New Member
I am trying to use our Yamaha TF 3 for our live streaming. It has a USB output, which we plug into the MAC we using for live streaming. I am having problems with volume though. The feed from the desk is VERY quiet, and I can't figure out how to adjust it.
On the desk I am using the "Input/output:" section that has the recording going out to the USB, but i have no control of it. Its a main mix from the desk, but when I adjust the master volume, it makes no difference. I have tried adding a filter on OBS to boost the gain, which sort of helped, but it was still very quiet and had lots of background fussy noise when listening back.

Can anyone help with the correct set up using the Yamaha TF 3 for live streaming?
(our back up which is working well is a small Behringer Xenyx Q1202 USB which works like a bomb, great sound and great volume. The usb connection into OBS works well, and is adjustable as we increase or decrease the master volume. We want to try the Yamaha as our team is growing, but I can't figure out why the volume is so low. )

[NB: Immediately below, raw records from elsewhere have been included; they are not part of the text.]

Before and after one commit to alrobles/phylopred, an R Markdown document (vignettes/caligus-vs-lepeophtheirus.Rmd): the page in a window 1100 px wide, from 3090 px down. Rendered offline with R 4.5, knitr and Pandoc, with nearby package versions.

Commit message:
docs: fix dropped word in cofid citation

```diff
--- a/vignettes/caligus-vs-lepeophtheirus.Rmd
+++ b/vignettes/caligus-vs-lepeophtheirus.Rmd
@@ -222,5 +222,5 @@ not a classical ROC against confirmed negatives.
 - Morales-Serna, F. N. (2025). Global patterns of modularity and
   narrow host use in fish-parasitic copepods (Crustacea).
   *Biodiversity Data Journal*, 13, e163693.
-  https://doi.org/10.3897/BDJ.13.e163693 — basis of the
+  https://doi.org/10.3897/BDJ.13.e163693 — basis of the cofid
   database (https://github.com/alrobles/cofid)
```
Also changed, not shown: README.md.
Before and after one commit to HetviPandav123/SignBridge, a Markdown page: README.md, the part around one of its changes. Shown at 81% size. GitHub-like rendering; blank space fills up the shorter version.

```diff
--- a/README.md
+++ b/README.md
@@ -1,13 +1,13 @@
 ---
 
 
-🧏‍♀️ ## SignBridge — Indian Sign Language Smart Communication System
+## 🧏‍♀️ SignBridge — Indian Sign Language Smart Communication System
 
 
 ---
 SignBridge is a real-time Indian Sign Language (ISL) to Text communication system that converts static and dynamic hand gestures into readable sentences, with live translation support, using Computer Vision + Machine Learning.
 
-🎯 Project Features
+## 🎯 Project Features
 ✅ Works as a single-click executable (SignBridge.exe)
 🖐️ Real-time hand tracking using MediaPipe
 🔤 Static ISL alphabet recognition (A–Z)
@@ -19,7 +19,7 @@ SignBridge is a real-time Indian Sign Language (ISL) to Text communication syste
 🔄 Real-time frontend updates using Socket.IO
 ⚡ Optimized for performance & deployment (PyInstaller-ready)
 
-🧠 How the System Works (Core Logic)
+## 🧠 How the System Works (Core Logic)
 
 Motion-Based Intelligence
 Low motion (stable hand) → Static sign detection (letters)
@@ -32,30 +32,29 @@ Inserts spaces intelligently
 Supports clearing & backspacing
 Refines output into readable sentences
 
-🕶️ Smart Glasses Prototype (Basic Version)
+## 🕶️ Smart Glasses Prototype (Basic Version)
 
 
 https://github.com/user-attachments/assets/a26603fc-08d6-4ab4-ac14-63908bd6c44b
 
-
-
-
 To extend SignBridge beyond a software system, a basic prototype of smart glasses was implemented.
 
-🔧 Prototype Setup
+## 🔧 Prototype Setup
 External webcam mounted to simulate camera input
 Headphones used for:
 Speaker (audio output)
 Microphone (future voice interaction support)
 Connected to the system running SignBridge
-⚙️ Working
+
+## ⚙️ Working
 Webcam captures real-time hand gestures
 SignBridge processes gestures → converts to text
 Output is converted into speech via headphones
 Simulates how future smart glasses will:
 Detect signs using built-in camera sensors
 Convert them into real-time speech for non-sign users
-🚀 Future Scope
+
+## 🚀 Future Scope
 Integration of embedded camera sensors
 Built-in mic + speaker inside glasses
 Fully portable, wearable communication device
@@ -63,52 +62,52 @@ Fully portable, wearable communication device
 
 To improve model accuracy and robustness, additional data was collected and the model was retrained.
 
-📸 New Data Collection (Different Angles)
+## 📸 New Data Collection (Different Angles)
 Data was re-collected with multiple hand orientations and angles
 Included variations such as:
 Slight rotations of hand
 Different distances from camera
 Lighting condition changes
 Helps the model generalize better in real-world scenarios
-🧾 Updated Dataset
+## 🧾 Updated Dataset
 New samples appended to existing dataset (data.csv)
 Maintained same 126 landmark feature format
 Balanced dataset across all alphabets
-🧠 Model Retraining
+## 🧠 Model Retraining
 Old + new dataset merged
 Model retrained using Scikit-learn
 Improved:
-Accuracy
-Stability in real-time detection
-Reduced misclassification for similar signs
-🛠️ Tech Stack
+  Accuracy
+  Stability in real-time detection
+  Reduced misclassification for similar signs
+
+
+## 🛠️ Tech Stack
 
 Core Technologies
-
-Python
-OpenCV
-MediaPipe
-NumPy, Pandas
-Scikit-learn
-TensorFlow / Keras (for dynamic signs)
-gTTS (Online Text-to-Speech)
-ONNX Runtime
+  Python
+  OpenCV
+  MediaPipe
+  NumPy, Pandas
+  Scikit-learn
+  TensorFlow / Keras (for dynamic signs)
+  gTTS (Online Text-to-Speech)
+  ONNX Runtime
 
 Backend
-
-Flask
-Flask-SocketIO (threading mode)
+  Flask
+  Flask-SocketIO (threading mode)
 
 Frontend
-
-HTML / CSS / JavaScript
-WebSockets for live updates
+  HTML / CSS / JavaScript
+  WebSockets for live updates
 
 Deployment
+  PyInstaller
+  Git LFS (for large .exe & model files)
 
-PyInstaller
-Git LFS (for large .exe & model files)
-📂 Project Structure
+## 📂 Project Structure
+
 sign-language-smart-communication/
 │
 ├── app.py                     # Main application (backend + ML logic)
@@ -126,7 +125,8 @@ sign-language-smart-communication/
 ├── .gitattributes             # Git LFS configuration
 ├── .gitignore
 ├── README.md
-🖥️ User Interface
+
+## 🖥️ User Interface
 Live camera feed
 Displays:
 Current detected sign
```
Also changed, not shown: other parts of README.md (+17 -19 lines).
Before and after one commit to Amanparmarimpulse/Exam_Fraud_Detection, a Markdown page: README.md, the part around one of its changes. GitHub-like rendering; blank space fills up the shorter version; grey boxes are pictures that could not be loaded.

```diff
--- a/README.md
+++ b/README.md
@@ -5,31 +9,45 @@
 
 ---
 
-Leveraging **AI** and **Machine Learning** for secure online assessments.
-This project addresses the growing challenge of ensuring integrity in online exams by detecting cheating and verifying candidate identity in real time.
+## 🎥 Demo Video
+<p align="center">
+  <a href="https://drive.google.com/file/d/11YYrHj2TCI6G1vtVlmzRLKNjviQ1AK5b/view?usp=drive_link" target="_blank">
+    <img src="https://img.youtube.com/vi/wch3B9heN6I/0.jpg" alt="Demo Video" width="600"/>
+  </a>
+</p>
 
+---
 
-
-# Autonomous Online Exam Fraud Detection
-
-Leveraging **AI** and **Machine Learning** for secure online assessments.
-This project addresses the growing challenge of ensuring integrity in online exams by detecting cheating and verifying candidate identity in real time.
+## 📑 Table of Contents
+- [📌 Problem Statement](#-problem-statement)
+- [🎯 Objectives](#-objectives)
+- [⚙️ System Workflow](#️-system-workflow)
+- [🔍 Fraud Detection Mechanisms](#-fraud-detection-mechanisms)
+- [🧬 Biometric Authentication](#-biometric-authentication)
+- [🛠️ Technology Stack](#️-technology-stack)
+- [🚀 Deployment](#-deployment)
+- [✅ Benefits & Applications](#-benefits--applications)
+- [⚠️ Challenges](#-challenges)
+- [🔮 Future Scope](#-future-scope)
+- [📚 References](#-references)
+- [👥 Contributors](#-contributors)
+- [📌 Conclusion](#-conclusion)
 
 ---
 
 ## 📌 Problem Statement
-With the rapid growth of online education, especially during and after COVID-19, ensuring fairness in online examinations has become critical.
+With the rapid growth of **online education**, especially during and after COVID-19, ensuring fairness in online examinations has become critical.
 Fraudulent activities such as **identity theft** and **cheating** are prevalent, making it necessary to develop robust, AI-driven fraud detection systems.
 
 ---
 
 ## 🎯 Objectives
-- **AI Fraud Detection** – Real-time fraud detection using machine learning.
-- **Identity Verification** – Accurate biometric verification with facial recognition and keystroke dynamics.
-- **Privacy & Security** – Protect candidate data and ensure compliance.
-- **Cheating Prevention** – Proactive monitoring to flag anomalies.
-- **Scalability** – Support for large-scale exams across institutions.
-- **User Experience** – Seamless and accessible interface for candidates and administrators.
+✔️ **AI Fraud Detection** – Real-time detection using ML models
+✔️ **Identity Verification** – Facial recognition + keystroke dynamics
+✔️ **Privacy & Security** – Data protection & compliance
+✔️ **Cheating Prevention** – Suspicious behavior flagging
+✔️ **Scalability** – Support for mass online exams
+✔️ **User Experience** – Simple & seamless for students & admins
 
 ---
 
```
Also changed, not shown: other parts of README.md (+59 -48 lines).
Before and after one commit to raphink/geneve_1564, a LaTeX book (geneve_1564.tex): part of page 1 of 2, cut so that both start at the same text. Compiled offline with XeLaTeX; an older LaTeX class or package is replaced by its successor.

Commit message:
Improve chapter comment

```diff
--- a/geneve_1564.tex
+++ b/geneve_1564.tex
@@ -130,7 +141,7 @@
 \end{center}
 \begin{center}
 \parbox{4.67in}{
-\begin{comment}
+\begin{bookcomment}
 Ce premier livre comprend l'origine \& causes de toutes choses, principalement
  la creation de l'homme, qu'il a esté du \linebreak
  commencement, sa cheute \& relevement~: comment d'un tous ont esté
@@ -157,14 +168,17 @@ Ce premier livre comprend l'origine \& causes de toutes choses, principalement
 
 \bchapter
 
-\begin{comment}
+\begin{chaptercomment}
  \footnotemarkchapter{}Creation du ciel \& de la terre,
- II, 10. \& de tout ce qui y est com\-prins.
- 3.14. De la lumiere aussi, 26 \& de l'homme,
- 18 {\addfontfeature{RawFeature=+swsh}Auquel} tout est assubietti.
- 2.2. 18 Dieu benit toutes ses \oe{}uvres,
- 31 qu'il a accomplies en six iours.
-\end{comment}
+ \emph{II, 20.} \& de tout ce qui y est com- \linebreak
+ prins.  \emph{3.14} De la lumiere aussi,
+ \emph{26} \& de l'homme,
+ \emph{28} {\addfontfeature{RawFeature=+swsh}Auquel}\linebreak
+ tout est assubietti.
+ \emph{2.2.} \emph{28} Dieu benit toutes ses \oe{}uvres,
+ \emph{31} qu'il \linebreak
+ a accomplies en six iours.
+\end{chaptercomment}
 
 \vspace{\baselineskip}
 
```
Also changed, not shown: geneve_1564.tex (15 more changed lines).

New Member
Just the same thing is happening to me... Any update if you solved it?

Funny how we are using the same Behringer mixer for the same reason :D


Active Member
Broadcast/mastered and live audio are different. Live speakers are still live audio, but the broadcast is mastered. As I said for someone else in this forum:

A live signal, like what comes from the mic, is unpredictable in what it's going to do next. You don't want a sudden jump in volume to be distorted, so you need to keep some "headroom", or unused volume, for those sudden jumps to work in. How much headroom is anyone's guess, but a general rule in professional live work is about 18dB. That's kind of a lot, but we often do end up using it.

A mastered signal, like a TV show, has already tamed everything and knows exactly what's coming. So its goal is to minimize noise in the cheap transmission medium. (TV channel, radio, CD, cassette tape, etc.) To do that, they simply turn it up to use all the headroom it has, and expect the end-listener to set it where they like it. This keeps the end-listener's volume setting as low as possible, which effectively turns down the noise.

A live broadcast is both. The input is live, and the output is mastered. So you need to have something in between to make that conversion. A recording app that tries to hide all the complexity, might have some automatic processing that *usually* works for that, but OBS doesn't. On purpose. Not automatic anyway, because it has no way to know that "this is a mic" and "that's an external mixing console".

You can, however, add a Compressor filter to what you know to be the mic (maybe two Compressors with different settings, or a Compressor and a Limiter), and tweak them by ear (or have someone else tweak them by ear while you feed the mic) to knock the peaks down without sounding "processed" and put the result up to where a mastered broadcast is expected to be.

That someone else was only using OBS, so I told him to use the filters in OBS. But since you have an external mixing console, try to use that first. If the console has a bus compressor, that's probably better than OBS's compressor.